His article makes the argument that it was the Turko-American-armed Al-Nusra Front and not the tyrannical Bashar Assad regime that was responsible for the attack which killed 1,429 civilians and injured 3,600.
Hersh makes these claims based on unidentified intelligence he gained from unnamed sources within the U.S. government, which he claims served as his informants.
However, field footage from Ghouta, published information and findings of a United Nations inquiry all debunk his claims. It is now well-known that the U.N. found chemical weapons in the Syrian Regime's arsenal - the same chemical weapons seen in the shells found at the site of the Ghouta attack. The Syrian regime has acknowledged that it does possess the Volcano rockets found in the U.N. reports and at the scene of the massacre, while agreeing to disarm them.
In his "ground breaking" piece of "investigative journalism" Hersh also fails to mention how the Turkish government was able to not only produce the two-meter-long rockets, but moreover how they managed to transport them to a suburb of Damascus under heavy land and air patrol by the Assad regime.
Instead of recognizing the fact that both Turkey and the U.S. have endured long-term struggles with al-Qaeda terrorist insurgencies, Hersh presents the illogical claim that two of NATO's most important members have armed their agitators with chemical weapons.
Syrian National Council (SNC) member Khaled Khoja told Daily Sabah that the Assad regime accepted sole use and possession of the chemical weapons, stating that these false claims came about due to agitation caused by the Turkish government's support of the Syrian people's struggle. "The field studies which ensued following the Ghouta massacre confirmed that the chemical weapons used in the attack belonged to the Assad Regime, these studies were accepted by the said regime," said Khoja. "The sarin gas in the weapons used in Ghouta is only in the possession of the Syrian regime and has only been used by it; the U.N. has gone on to confirm this as well. "The material and logistic aid Turkey provides the Syrian people with has bothered the Assad regime and its allies. Due to Turkish aid, Syria's northern boundaries have been affected little by the conflict. Turkey's human aid efforts have caused regime-supporting individuals to launch a smear campaign against the country," Khoja continued.

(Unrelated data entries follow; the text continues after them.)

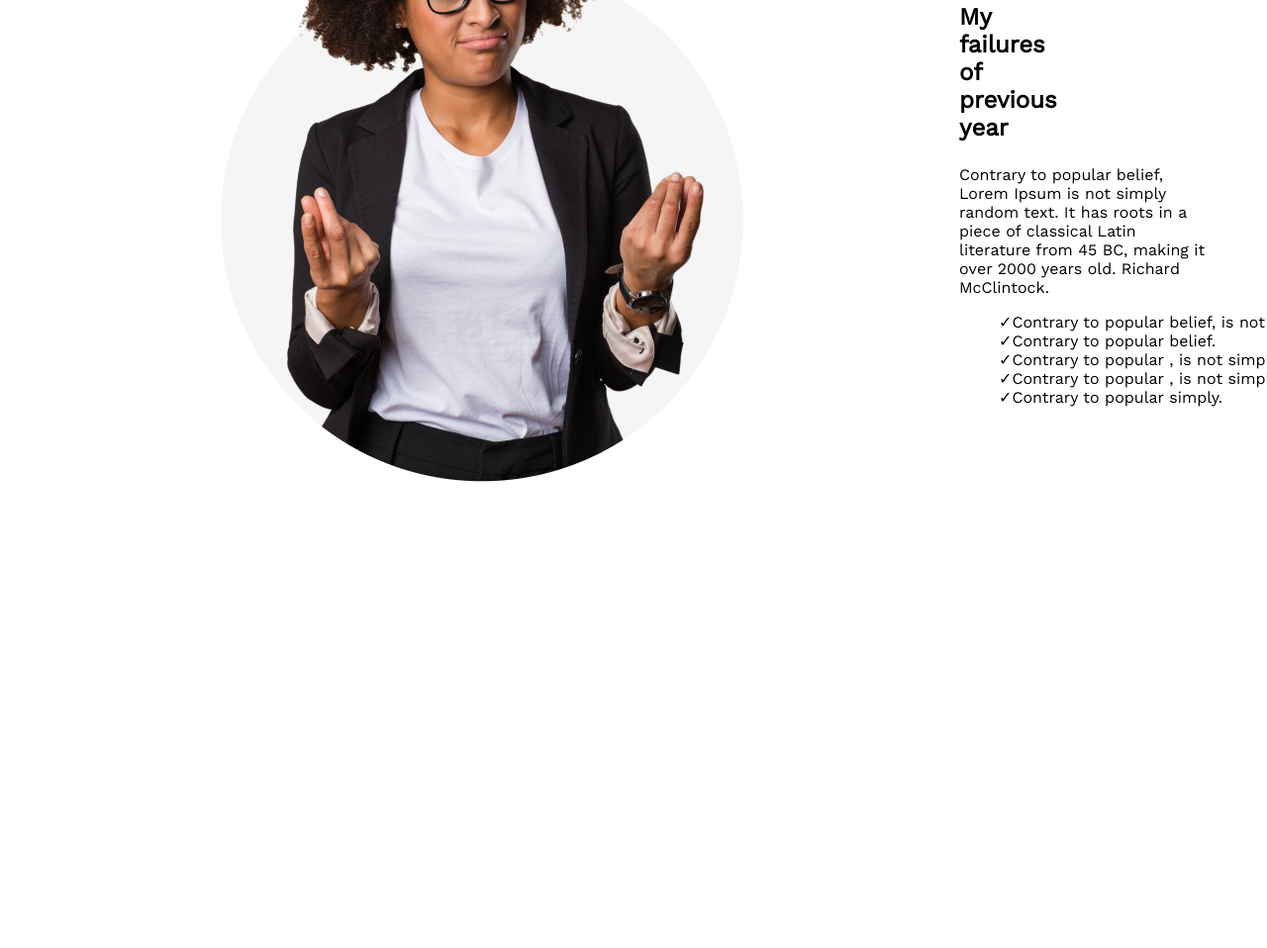
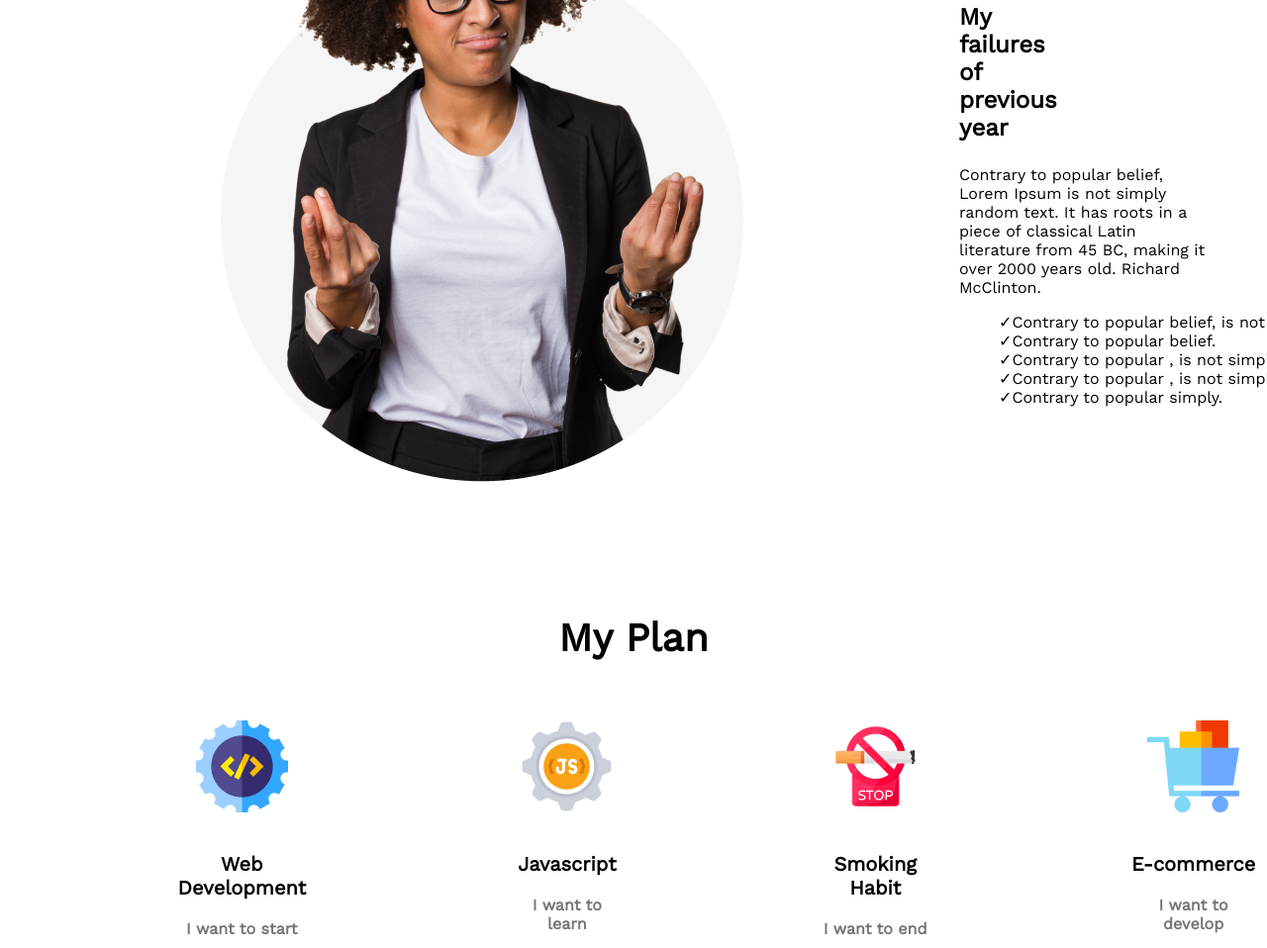
Before and after one commit to NOMAN1802/assignment-01, a plain HTML site: page index.html in a window 1280 px wide. Shown: the part 1235-2193 px from the top of the page at 99% size. Before the commit the page ends 1856 px from the top, so only its background shows below. Drawn offline with nearby package versions, Linux system fonts and the light colour scheme.

Commit message:
plan added

```diff
--- a/index.html
+++ b/index.html
@@ -12,7 +12,7 @@
     <header class="header">
         <div class="header-content">
             <h2 class="header-title">All Thinks Are Possible If You believe</h2>
-            <p class="header-description">There are many variations of passages of Lorem Ipsum available, but the majority have suffered alteration in some form, by injected humour, or randomised words</p>
+            <p class="header-description">There are many variations of passages of Lorem Ipsum available, but the majority have suffered alteration in some form, by injected humour, or randomized words</p>
             <button class="btn-primary"> Contact Us</button>
         </div>
 
@@ -25,7 +25,7 @@
         </div>
         <div class="head-line">
             <h1 class="text-heading">My failures of previous year</h1>
-            <p class="text">Contrary to popular belief, Lorem Ipsum is not simply random text. It has roots in a piece of classical Latin literature from 45 BC, making it over 2000 years old. Richard McClintock.</p>
+            <p class="text">Contrary to popular belief, Lorem Ipsum is not simply random text. It has roots in a piece of classical Latin literature from 45 BC, making it over 2000 years old. Richard McClinton.</p>
             <ul>
                 <li>Contrary to popular belief, is not simply.</li>
                 <li>Contrary to popular belief.</li>
@@ -35,6 +35,34 @@
             </ul>
         </div>
     </section>
+    <!--my plane section -->
+    <section class="container">
+        <h2 class="plan-title"> My Plan </2>
+        <div class="plan-container">
+            <div class="plan">
+                <img src="images/icons/web.png" alt="">
+                <p class="plan-heading">Web Development</p>
+                <p class="plan-description"> I want to start</p>
+            </div>
+            <div class="plan">
+                <img src="images/icons/js.png" alt="">
+                <p class="plan-heading">Javascript</p>
+                <p class="plan-description"> I want to learn </p>
+            </div>
+            <div class="plan">
+                <img src="images/icons/smoke.png" alt="">
+                <p class="plan-heading">Smoking Habit</p>
+                <p class="plan-description"> I want to end</p>
+            </div>
+            <div class="plan">
+                <img src="images/icons/ecom.png" alt="">
+                <p class="plan-heading">E-commerce</p>
+                <p class="plan-description">I want to develop</p></div>
+
+        </div>
+
+    </section>
+
 </main>
 
 </body>
--- a/styles/new-year-new-me.css
+++ b/styles/new-year-new-me.css
@@ -64,3 +64,34 @@
  ul li:before {
     content: '✓';
   }
+
+/* My plan */
+
+.plan-container{
+    display: flex;
+    gap: 20px;
+}
+.plan-heading{
+    font-weight: 700;
+    font-size: 20px;
+    margin-top: 30px;
+    margin-bottom: 20px;
+}
+.plan{
+
+    background: #FFFFFF;
+    border-radius: 5px;
+    padding: 10px;
+    margin-top: 50px;
+    margin-left: 150px;
+}
+.plan-title{
+    text-align: center;
+    font-weight: 700;
+    font-size: 40px;
+
+}
+.plan-description{
+    color: #757575;
+    font-size: 16px;
+}
```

Another member of the SNC, Hussein Abdullah, also told Daily Sabah that "Turkey never provided the Free Syrian Army or any other opposition group with any sort of weapon. Everyone obtained their arms from other Arab states. Turkey only provided humanitarian aid to the Syrian People."
Online investigative blogger Elliot Higgins was among the first to debunk Hersh's "investigative" piece in a post on his blog. The blog post provides comparative images of the Volcano rockets known to be owned and used by the Assad regime's forces with those found at the site of the Ghouta massacre. The post went viral on Twitter as journalists from the U.S., Turkey and around the world shared the informative post with their followers. It comes as no surprise that officials within the White House also refuted Hersh's findings.
Hersh's article holds no valid evidence and appears to be an ill-fated attempt at garnering attention for a journalist whose prominence came and went with the Vietnam War. It is no surprise that the outlet which published his greatest and most ground-breaking work, he New Yorker, refused to publish this article or, for that matter, its first part. It is a shame that one of America's great journalists has turned away from the basic tenants of the trade in order to grab the global spotlight through fabrication.